Active Ageing in China: Wanshou Park

As China’s ageing population continues to swell, Shanghai-based Australian architect Grant Donald looks at the contrast between China’s and Australia’s attitudes to aged care. He spoke to Sophie Loras.
Having worked and lived in China for more than 20 years, Grant Donald ceases to be surprised by what he has learnt from the Middle Kingdom’s 5000-year old culture and history.
Originally from Sydney, Mr Donald is the Partner and Design Director for Shanghai-based architecture firm, Silk Tree International. STI is currently working on Phase 1 for the redevelopment of a park in central Beijing into a giant outdoor aged-care facility – Wanshou Park.silk_tree_6.9
*Pictured left: Wanshou’s Central Park pavilions and weather monitoring station.
Mr Donald says working on the project has been an eye-opener in the vastly different attitudes between Australia and China in managing ageing populations.
“Expats come to China with ideas of stand alone, beautiful aged-care facilities, but they are out there, beyond the cities and hidden away,” says Mr Donald.
He says Chinese people can’t, and don’t, rely on institutions to look after their elderly.
“Firstly, it’s not in their culture and secondly, it is not financially viable,” he says.
“You add to China, that there is a cultural aspect to embrace the aged instead of pushing them away.”
The combination of cultural traditions – Fu Xiao (夫孝) or Filial Piety and an exploding ageing population in China (WHO figures show that by 2050 China will have more than 330 million Chinese aged 65 or older, with 100 million of them aged over 80), has prompted the Chinese government to lead the way in how to manage an ageing population “actively.”
Wanshou Park is a shining demonstration of reintegrating the elderly into the community, encouraging them to age ‘actively’ by encouraging participation in physical and social activities and using the park and its surrounding facilities to offer additional services such as health and mental wellbeing.
The Wanshou project comprises redeveloping 25 percent of the existing park within four distinct components: encompassing the elderly, the young, a musical aspect and a sporting aspect.
“The aim of the project is to create facilities for strong, vital old people, but also the weak and the infirmed – people with hip or knee replacements, or poor eyesight, or Alzheimer’s and finding ways to regenerate the memory,” says Mr Donald.
“The idea of the park is really working on stimulating all the senses – sound, smell, touch, sight and invoking memory,” he says.
The design of the park has therefore included design aspects beyond the traditional – incorporating aspects suchsilk_tree_6.11 as a children’s playground to encourage a mix of old and young energies, fruit trees, to invoke memory through smell, working with local schools and hospitals in the Wanshou area to participate in activities within the park, as well as looking at ways to improve transport lines to bring bus routes closer to the park and how existing buildings surrounding the park could be reconverted into rehabilitation and health care centres, possible short-term housing, learning and educational facilities and refitting an existing hotel into a new one.
*Pictured above: The memory maze for cognitive therapy.
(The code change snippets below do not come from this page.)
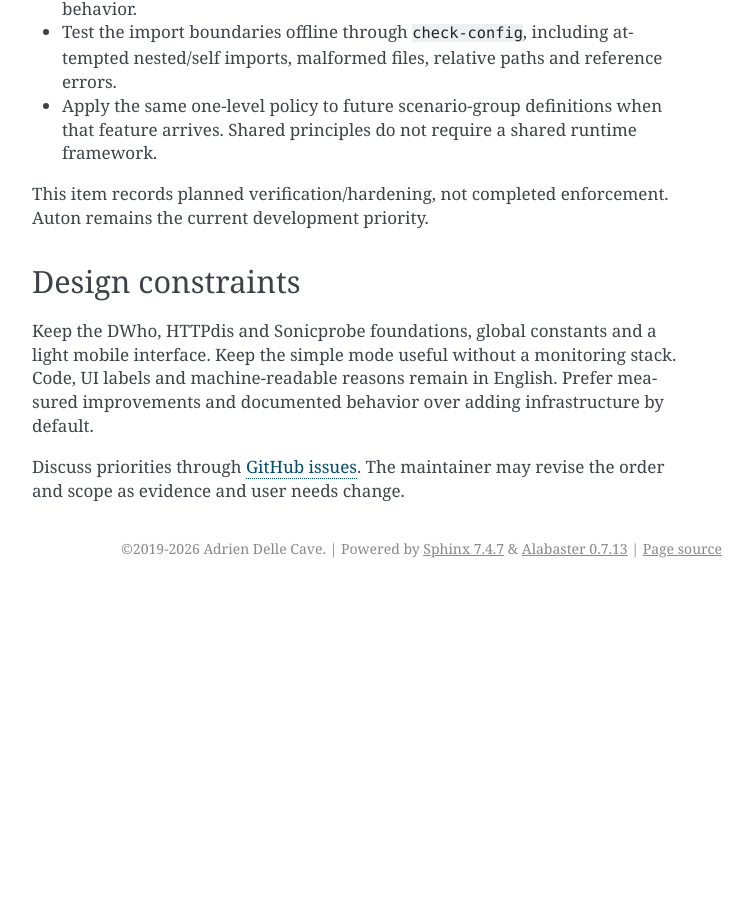
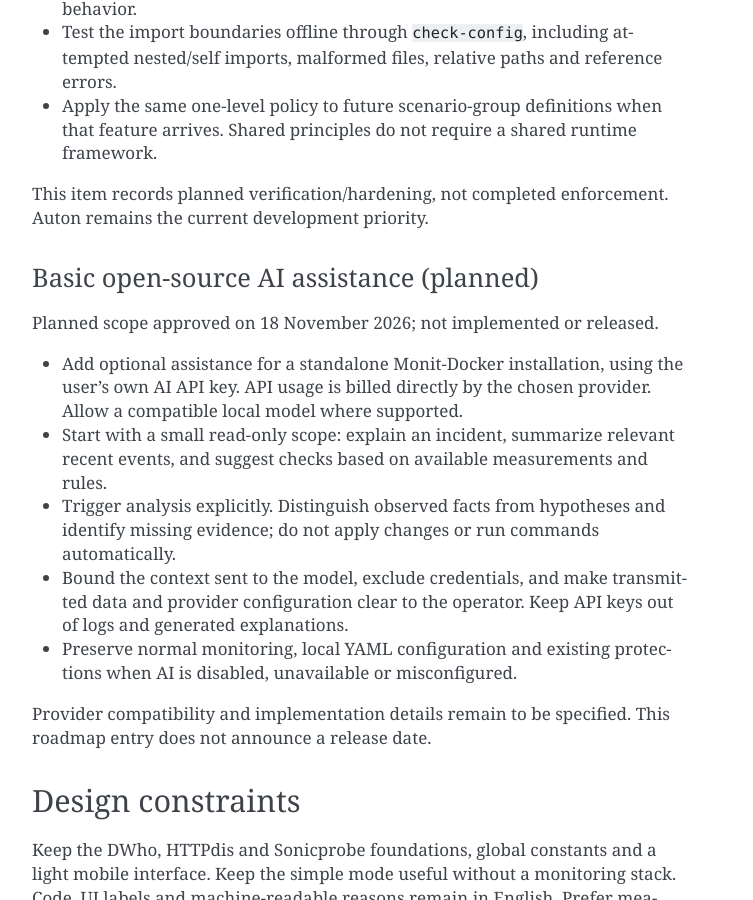
Before and after one commit to decryptus/monit-docker, a Sphinx documentation site: the page built from docs/roadmap.md, in a window 1280 px wide and 900 px high, scrolled down 6195 px. Shown: the whole window, without its empty margins (388-1141 px from the left). Built offline with Sphinx 7.4.7, drawn with Linux system fonts in a browser that asks for light colours; before the commit the page ends 6783 px from its top, so only the background shows below that; some of the changed text lies outside the part shown.

Commit message:
docs: plan basic optional open-source AI assistance

```diff
--- a/docs/roadmap.md
+++ b/docs/roadmap.md
@@ -235,6 +235,26 @@ a competing generic `!include` mechanism or impose Auton's client schema.
 This item records planned verification/hardening, not completed enforcement.
 Auton remains the current development priority.
 
+### Basic open-source AI assistance (planned)
+
+Planned scope approved on 18 November 2026; not implemented or released.
+
+- Add optional assistance for a standalone Monit-Docker installation, using the
+  user's own AI API key. API usage is billed directly by the chosen provider.
+  Allow a compatible local model where supported.
+- Start with a small read-only scope: explain an incident, summarize relevant
+  recent events, and suggest checks based on available measurements and rules.
+- Trigger analysis explicitly. Distinguish observed facts from hypotheses and
+  identify missing evidence; do not apply changes or run commands automatically.
+- Bound the context sent to the model, exclude credentials, and make transmitted
+  data and provider configuration clear to the operator. Keep API keys out of
+  logs and generated explanations.
+- Preserve normal monitoring, local YAML configuration and existing protections
+  when AI is disabled, unavailable or misconfigured.
+
+Provider compatibility and implementation details remain to be specified. This
+roadmap entry does not announce a release date.
+
 ## Design constraints
 
 Keep the DWho, HTTPdis and Sonicprobe foundations, global constants and a light
```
“When that happens, the infrastructure of the park will become the corp for elderly people, but within that, there will be facilities for families and the young,” says Mr Donald.

“We have tapped into schools and hospitals, so having school children in the park as “monitors” distributing water, pointing directions to toilets, or having hospital interns from the nearby hospital in the park taking blood pressure,” he says.
He says Fuxing Park in Shanghai’s French Concession is a great example of elderly people being encouraged to participate socially and physically with games of badminton and chess running alongside medical practitioners at tables taking blood pressure checks.
“You just don’t see that in Australia,” says Mr Donald.
silk_tree_greenhouses_web*Pictured right: The park’s glasshouse and horticultural therapy gardens.

Part of the Wanshou project has even involved employing a German playground specialist to consult on the park.

“It’s a great job! I’ve worked on some great projects, but this is one that really gets me excited,” says Mr Donald.
He says that if the Wanshou Park is successful, it could become a model for other parks for driving urban development around a focus on rehabilitation and aged care facilities.
“Instead of letting people go downhill gradually and being a strain on society and families and health infrastructure, this park encourages healthy, active ageing – staying fit and active until we all fall off the perch, so to speak, rather than a 20-year decline,” says Mr Donald. 

Active Ageinig

The World Health Organisation estimates the number of people aged 65 or above will grow from 524 million in 2010 (8 percent of the world’s population) to nearly 1.5 billion in 2050 (representing 16 percent of the world’s population). The greatest growth of the number of elderly people will occur in developed countries, especially China and India.

By 2050, the number of Chinese 65 or older will swell to more than 330 million, from 110 million in 2010.

By 2050 there could be more than 100 million Chinese over the age of 80.

Sometime between 2015 and 2020, a demographic milestone will occur, when for the first time in recorded history, the number of people over the age of 65 will outnumber the number of children under the age of five.


Join Australia-Asia Forum
receive newsletter & our event promotion

"*" indicates required fields

This field is for validation purposes and should be left unchanged.